NASA's B377SGT Super Guppy Turbine cargo aircraft touches down at Edwards Air Force Base, Calif. on June 11, 2000 to deliver the latest version of the X-38 flight test vehicle to NASA's Dryden Flight Research Center. (Photo by NASA)
2009: Bratislava, Slovakia-based airline SkyEurope files for bankruptcy and ceases operations.

2002: First flight of the Bombardier Learjet 40.

1999: LAPA Flight 3142, a Boeing 737-200, crashes on takeoff from Buenos Aires, killing 65 and injuring 34. The crash is blamed on the crew not properly extending flaps for departure.

1998: North Korea launches its first satellite, Kwangmyŏngsŏng.

1988: Delta Air Lines Flight 1141, a Boeing 727-200 (N473DA), crashes while attempting to take off from Dallas-Fort Worth International Airport for Salt Lake City, killing 14 of the 108 people onboard. Investigators discover the crew had failed to set the flaps and slats to takeoff configuration and the alarm that should have warned them was not operational.

1987: First test flight of the Mitsubishi H-60 helicopter, a Japanese-built version of the Sikorsky UH-60 Black Hawk.

1987: Thai Airways Flight 365, a Boeing 737-200, crashes into the sea on approach to Phuket, Thailand, killing all 83 people onboard. The pilots had been momentarily distracted by another aircraft, during which time they allowed their plane slow below stall speed and plummet into the water.

1986: Aeromexico Flight 498, a Douglas DC-9, while on approach to Los Angeles International Airport collides with a Piper PA-28-181 Archer over Cerritos, California. Both planes plummet to the earth, killing all 64 people on the DC-9, all three people on the Piper and 15 people on the ground.

1978: Boeing begins production of the 757.

1977: A Mikoyan-Gurevich MiG-25 reaches a record altitude of 123,523.62 ft. (23.39 miles) over Podmoskovnoye, USSR.

1969: Former heavyweight boxing champion Rocky Marciano is killed when the Cessna 172 he is on hits a tree two miles short of Newton Municipal Airport in Iowa while attempting to land during bad weather, also killing the pilot and another passenger. The crash is blamed on the pilot’s inexperience in Instrument Meteorological Conditions and night flying.

1968: Rolls-Royce powers up their new RB211 jet engine for the first time. Designed to power the Lockheed L-1011, future versions would be offered for the Boeing 747 and 757, the Tupolev Tu-204-120 and for re-enginging of the B-52H Stratofortress bomber.
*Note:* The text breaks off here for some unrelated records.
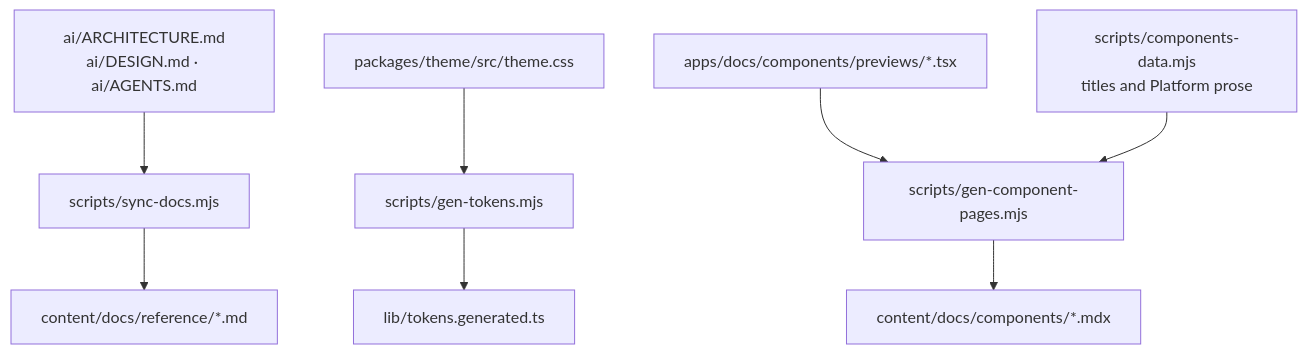
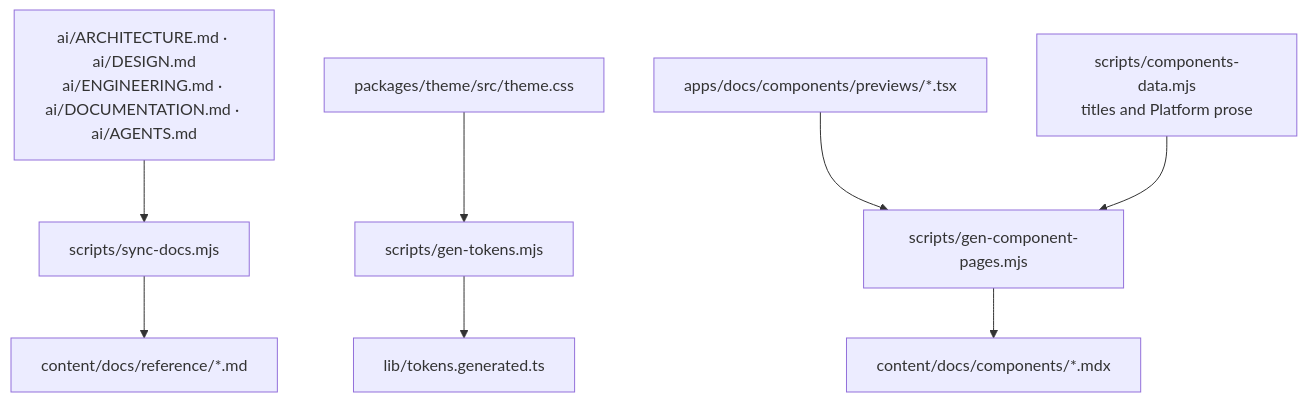
The second of 4 diagrams in ai/ARCHITECTURE.md (PlainConceptsPlatform/foundations), drawn with Mermaid before and after one commit. The commit also changed other lines of this file and 24 other files, not shown here.

````diff
--- a/ai/ARCHITECTURE.md
+++ b/ai/ARCHITECTURE.md
@@ -100,20 +107,20 @@
 ```mermaid
 flowchart TD
-  aiDocs["ai/ARCHITECTURE.md<br/>ai/DESIGN.md · ai/AGENTS.md"]
+  aiDocs["ai/ARCHITECTURE.md · ai/DESIGN.md<br/>ai/ENGINEERING.md · ai/DOCUMENTATION.md · ai/AGENTS.md"]
   themeCss["packages/theme/src/theme.css"]
   demos["apps/docs/components/previews/*.tsx"]
   data["scripts/components-data.mjs<br/>titles and Platform prose"]
 
   sync["scripts/sync-docs.mjs"]
   genTokens["scripts/gen-tokens.mjs"]
   genPages["scripts/gen-component-pages.mjs"]
 
   reference["content/docs/reference/*.md"]
   tokensTs["lib/tokens.generated.ts"]
   pages["content/docs/components/*.mdx"]
 
   aiDocs --> sync --> reference
   themeCss --> genTokens --> tokensTs
   demos --> genPages
   data --> genPages --> pages
 ```
````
The modern Rolls-Royce Trent series is a descendant of the RB211.

1965: The Aero Spacelines B-377-SG/SGT Super Guppy makes its maiden flight.

1958: First flight of the North American A3J-1 Vigilante, an aircraft carrier-based supersonic bomber.
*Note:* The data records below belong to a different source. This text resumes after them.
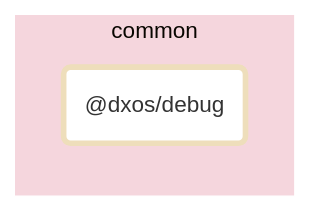
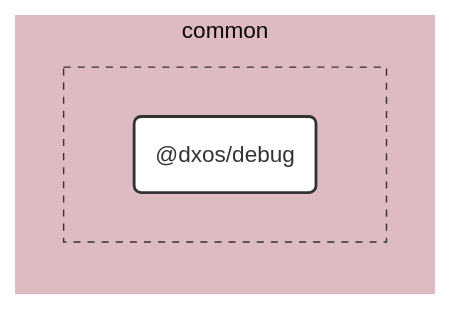
The diagram in packages/common/debug/docs/README.md (dxos/dxos), drawn with Mermaid (base theme) before and after one commit. The commit also changed 100 other files, not shown here.

````diff
--- a/packages/common/debug/docs/README.md
+++ b/packages/common/debug/docs/README.md
@@ -7,12 +7,30 @@
 ```mermaid
-flowchart LR;
+%%{ init: {'flowchart':{'curve':'basis'}} }%%
 
-style dxos/debug fill:#fff,stroke-width:4px;
+flowchart LR
+
+%% Links
+
+%% Sections
+subgraph common
+  style common fill:#debac2,stroke:#fff;
 
 
-subgraph common
-  style common fill:#f5d6dd,stroke:#fff;
-  dxos/debug("@dxos/debug");
+  subgraph common-excluded [ ]
+    style common-excluded fill:#debac2,stroke:#333,stroke-dasharray:5 5;
+
+    dxos/debug("@dxos/debug")
+  end
 end
 
+
+%% Hyperlinks
+
+%% Styles
+classDef rootNode fill:#fff,stroke:#333,stroke-width:2px
+classDef defaultNode fill:#fff,stroke:#333,stroke-width:1px
+linkStyle default stroke:#333,stroke-width:1px
+
+dxos/debug:::rootNode
+
 ```
````
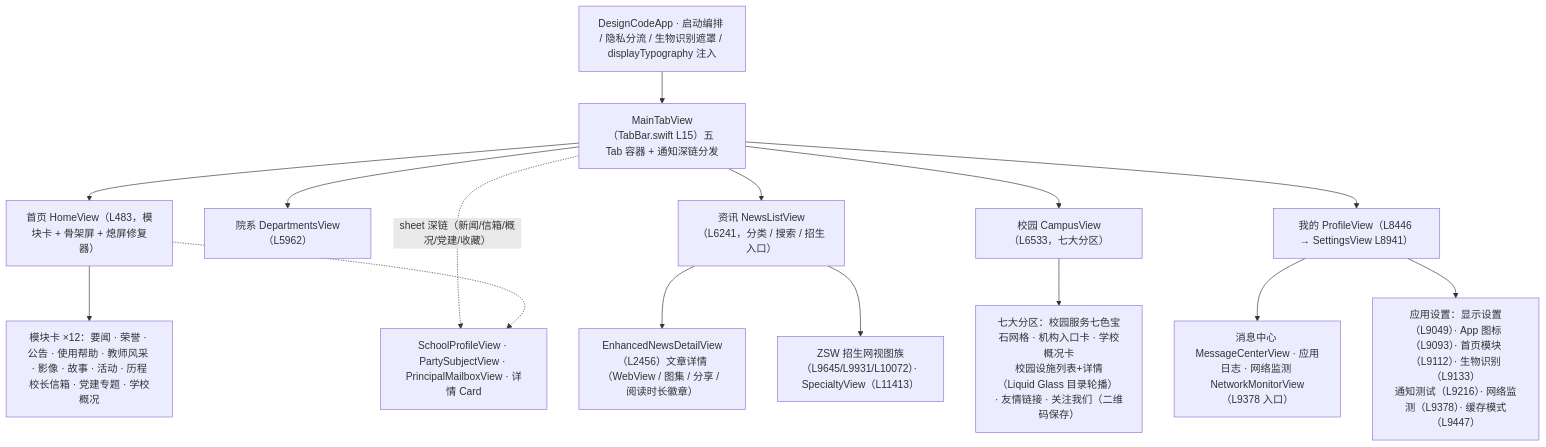
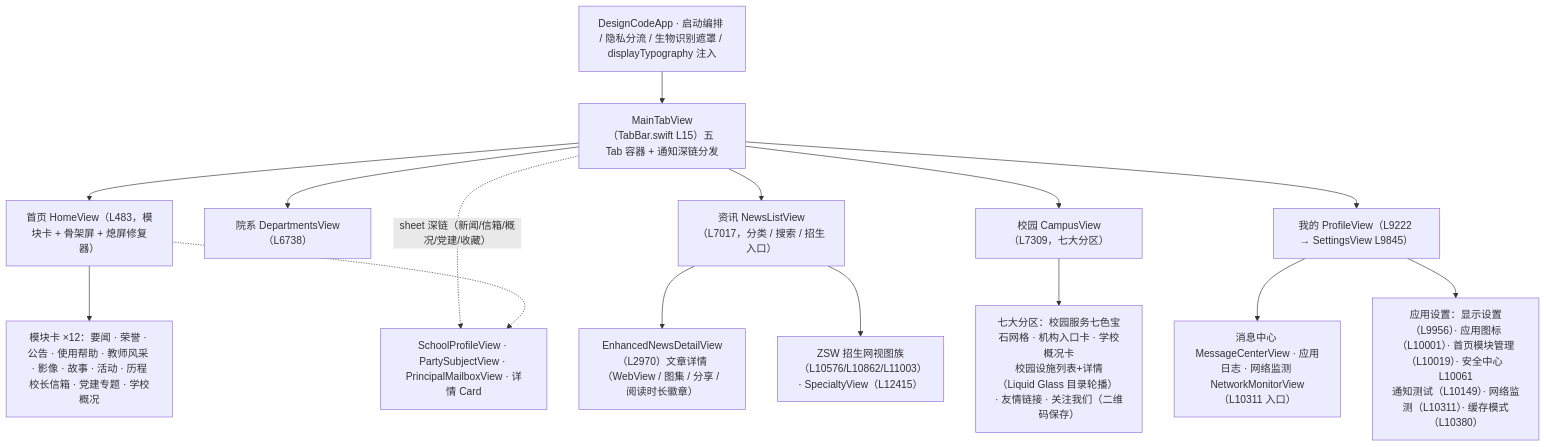
One commit to kkkh/demo changed the diagram in qin/docs/code-wiki/02-主要模块职责.md. Above: the diagram before and after it, drawn with Mermaid. The commit also changed other lines of this file and 7 other files, not shown here.

````diff
--- a/qin/docs/code-wiki/02-主要模块职责.md
+++ b/qin/docs/code-wiki/02-主要模块职责.md
@@ -63,19 +63,19 @@
 ```mermaid
 flowchart TB
     APP["DesignCodeApp · 启动编排 / 隐私分流 / 生物识别遮罩 / displayTypography 注入"]
     TAB["MainTabView（TabBar.swift L15）五 Tab 容器 + 通知深链分发"]
     APP --> TAB
     TAB --> T0["首页 HomeView（L483，模块卡 + 骨架屏 + 熄屏修复器）"]
-    TAB --> T1["院系 DepartmentsView（L5962）"]
-    TAB --> T2["资讯 NewsListView（L6241，分类 / 搜索 / 招生入口）"]
-    TAB --> T3["校园 CampusView（L6533，七大分区）"]
-    TAB --> T4["我的 ProfileView（L8446 → SettingsView L8941）"]
+    TAB --> T1["院系 DepartmentsView（L6738）"]
+    TAB --> T2["资讯 NewsListView（L7017，分类 / 搜索 / 招生入口）"]
+    TAB --> T3["校园 CampusView（L7309，七大分区）"]
+    TAB --> T4["我的 ProfileView（L9222 → SettingsView L9845）"]
     T0 --> M0["模块卡 ×12：要闻 · 荣誉 · 公告 · 使用帮助 · 教师风采 · 影像 · 故事 · 活动 · 历程<br/>校长信箱 · 党建专题 · 学校概况"]
-    T2 --> N0["EnhancedNewsDetailView（L2456）文章详情（WebView / 图集 / 分享 / 阅读时长徽章）"]
-    T2 --> Z0["ZSW 招生网视图族（L9645/L9931/L10072）· SpecialtyView（L11413）"]
+    T2 --> N0["EnhancedNewsDetailView（L2970）文章详情（WebView / 图集 / 分享 / 阅读时长徽章）"]
+    T2 --> Z0["ZSW 招生网视图族（L10576/L10862/L11003）· SpecialtyView（L12415）"]
     T3 --> C0["七大分区：校园服务七色宝石网格 · 机构入口卡 · 学校概况卡<br/>校园设施列表+详情（Liquid Glass 目录轮播） · 友情链接 · 关注我们（二维码保存）"]
-    T4 --> P0["消息中心 MessageCenterView · 应用日志 · 网络监测 NetworkMonitorView（L9378 入口）"]
-    T4 --> P1["应用设置：显示设置（L9049）· App 图标（L9093）· 首页模块（L9112）· 生物识别（L9133）<br/>通知测试（L9216）· 网络监测（L9378）· 缓存模式（L9447）"]
+    T4 --> P0["消息中心 MessageCenterView · 应用日志 · 网络监测 NetworkMonitorView（L10311 入口）"]
+    T4 --> P1["应用设置：显示设置（L9956）· 应用图标（L10001）· 首页模块管理（L10019）· 安全中心 L10061<br/>通知测试（L10149）· 网络监测（L10311）· 缓存模式（L10380）"]
     TAB -.->|"sheet 深链（新闻/信箱/概况/党建/收藏）"| SH["SchoolProfileView · PartySubjectView · PrincipalMailboxView · 详情 Card"]
     T0 -.-> SH
 ```
````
1956: First flight of the Boeing KC-135 Stratotanker aerial refueling tanker.

1956: The Avro Vulcan enters service with the RAF.

1950: TWA Flight 903, a Lockheed Constellation L-749A flying from Cairo to Rome, crashes outside of Cairo, killing all 55 people onboard. After an engine fire broke out, the plane attempted to return to Cairo, but went down far from the airport when the burning engine fell off.

1947: First flight of the Antonov An-2 “Colt” single-engine biplane.

1940: Pennsylvania Central Airlines Trip 19, a Douglas DC-3, crashes near Lovettsville, Virginia after flying through a thunderstorm and possibly being struck by lightning. US Senator Ernest Lundeen of Minnesota is among the 25 dead.

1925: U.S. Navy Commander John Rodgers and his crew take off from San Francisco, California in a PN-9 flying boat in an attempt to make the first transpacific flight from North America to the Hawaiian Islands. They are forced down in the Pacific Ocean on September 1 after flying 1,841.12 statute miles (2,964.77 km) nonstop. The four then sail the aircraft as a boat 450 nautical miles (833 km) farther toward Hawaii before being picked up by the U.S. Navy submarine USS R-4 (SS-81) 10 nautical miles (18.5 km) north of Kauai on September 10. Although unsuccessful, their flight sets a world nonstop distance record for Class C seaplanes which will stand until 1930.


  • Don Pierson

    Bottomline 31st August is not a good day to fly